◆ WHAT YOU NEED TO DO:
Examine each line of the data, and copy the ones containing "participant".

Structured diff data:
*** Begin section ***

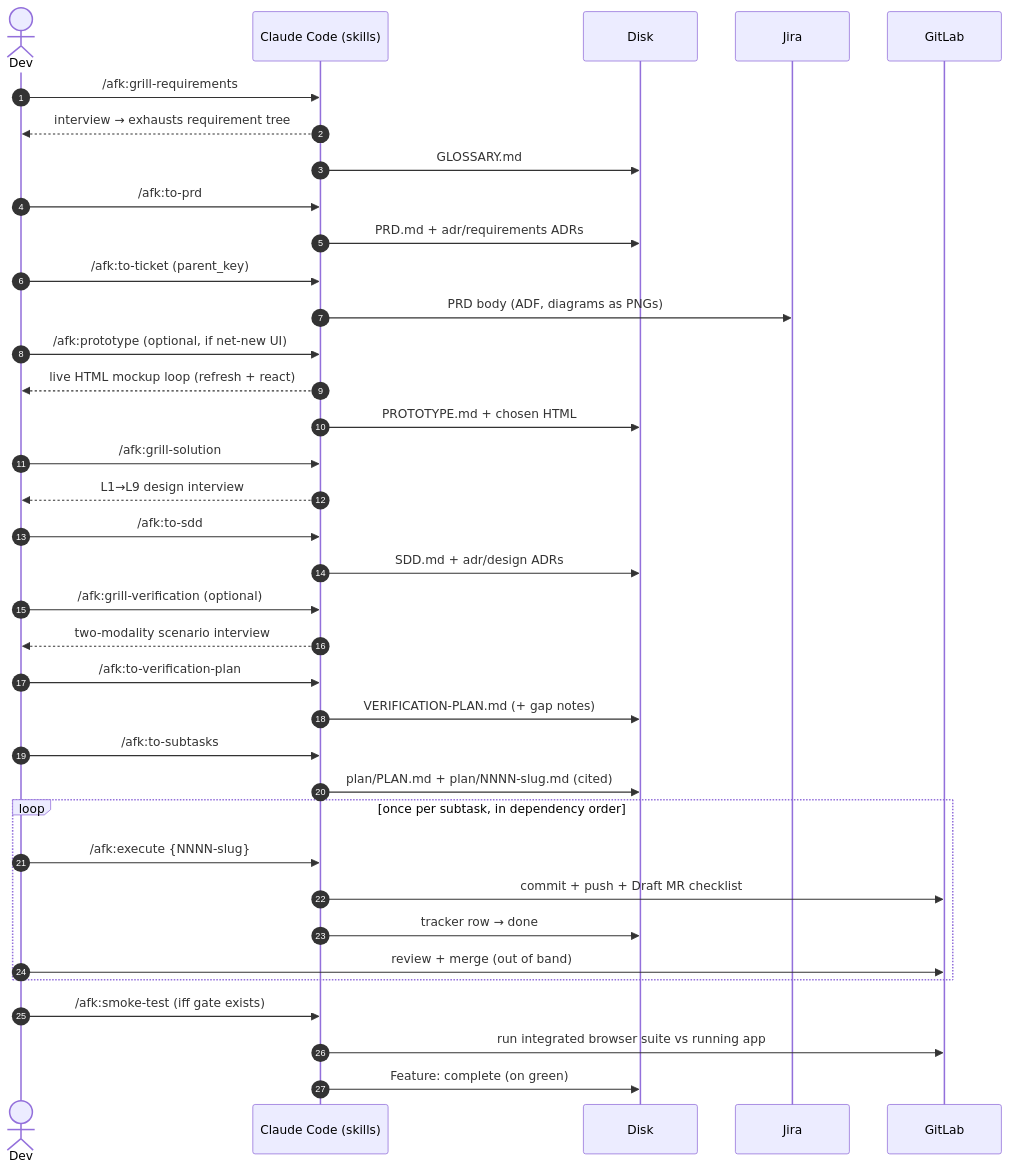
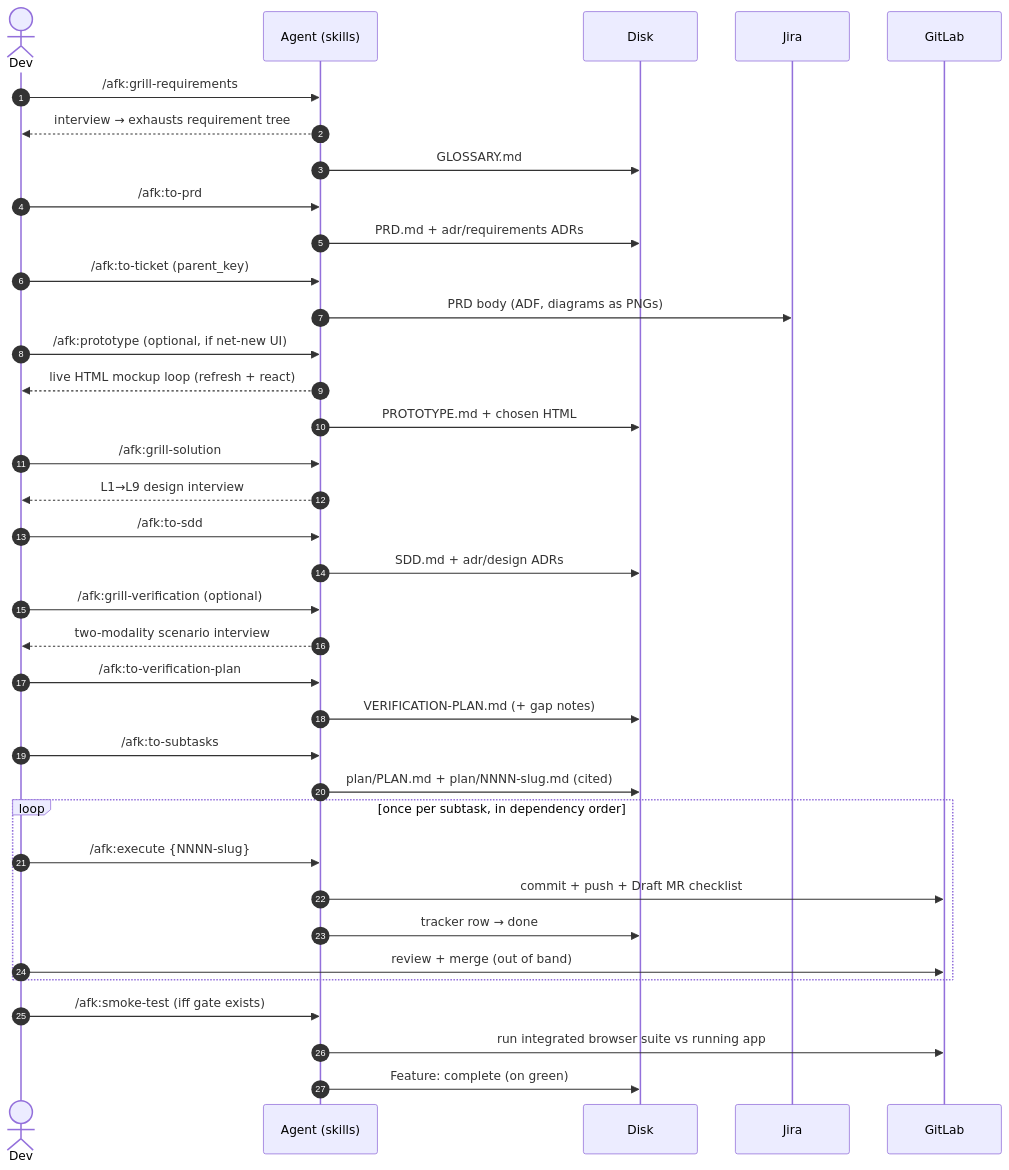
The third of 6 diagrams in README.md (midnightblur/afk-driver), drawn with Mermaid before and after one commit. The commit also changed other lines of this file and 18 other files, not shown here.

````diff
--- a/README.md
+++ b/README.md
@@ -281,39 +264,39 @@
 ```mermaid
 sequenceDiagram
     autonumber
     actor Dev
-    participant CC as Claude Code (skills)
+    participant CC as Agent (skills)
     participant Disk as Disk
     participant Jira as Jira
     participant GL as GitLab
 
     Dev->>CC: /afk:grill-requirements
     CC-->>Dev: interview → exhausts requirement tree
     CC->>Disk: GLOSSARY.md
     Dev->>CC: /afk:to-prd
     CC->>Disk: PRD.md + adr/requirements ADRs
     Dev->>CC: /afk:to-ticket (parent_key)
     CC->>Jira: PRD body (ADF, diagrams as PNGs)
     Dev->>CC: /afk:prototype (optional, if net-new UI)
     CC-->>Dev: live HTML mockup loop (refresh + react)
     CC->>Disk: PROTOTYPE.md + chosen HTML
     Dev->>CC: /afk:grill-solution
     CC-->>Dev: L1→L9 design interview
     Dev->>CC: /afk:to-sdd
     CC->>Disk: SDD.md + adr/design ADRs
     Dev->>CC: /afk:grill-verification (optional)
     CC-->>Dev: two-modality scenario interview
     Dev->>CC: /afk:to-verification-plan
     CC->>Disk: VERIFICATION-PLAN.md (+ gap notes)
     Dev->>CC: /afk:to-subtasks
     CC->>Disk: plan/PLAN.md + plan/NNNN-slug.md (cited)
     loop once per subtask, in dependency order
         Dev->>CC: /afk:execute {NNNN-slug}
         CC->>GL: commit + push + Draft MR checklist
         CC->>Disk: tracker row → done
         Dev->>GL: review + merge (out of band)
     end
     Dev->>CC: /afk:smoke-test (iff gate exists)
     CC->>GL: run integrated browser suite vs running app
     CC->>Disk: Feature: complete (on green)
 ```
````
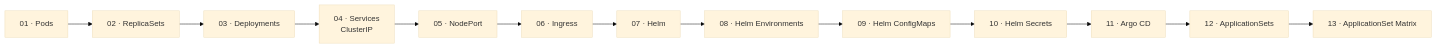
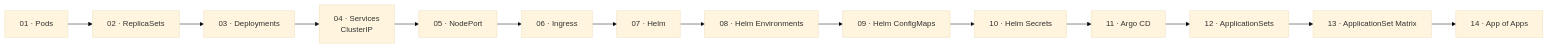
One commit to amerinoo/kubernetes-from-zero changed the diagram in README.md. Above: the diagram before and after it, drawn with Mermaid (base theme). The commit also changed other lines of this file and 2 other files, not shown here.

Commit message:
Add App of Apps class

````diff
--- a/README.md
+++ b/README.md
@@ -7,15 +7,16 @@
 ```mermaid
 graph LR
     P["01 · Pods"] --> RS["02 · ReplicaSets"]
     RS --> D["03 · Deployments"]
     D --> SVC["04 · Services\nClusterIP"]
     SVC --> NP["05 · NodePort"]
     NP --> ING["06 · Ingress"]
     ING --> H["07 · Helm"]
     H --> ENV["08 · Helm Environments"]
     ENV --> CM["09 · Helm ConfigMaps"]
     CM --> SEC["10 · Helm Secrets"]
     SEC --> ARGO["11 · Argo CD"]
     ARGO --> APPSET["12 · ApplicationSets"]
     APPSET --> MATRIX["13 · ApplicationSet Matrix"]
+    MATRIX --> APPOFAPPS["14 · App of Apps"]
 ```
````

*** End section ***

◆ TASK RESULT:
-    participant CC as Claude Code (skills)
+    participant CC as Agent (skills)
     participant Disk as Disk
     participant Jira as Jira
     participant GL as GitLab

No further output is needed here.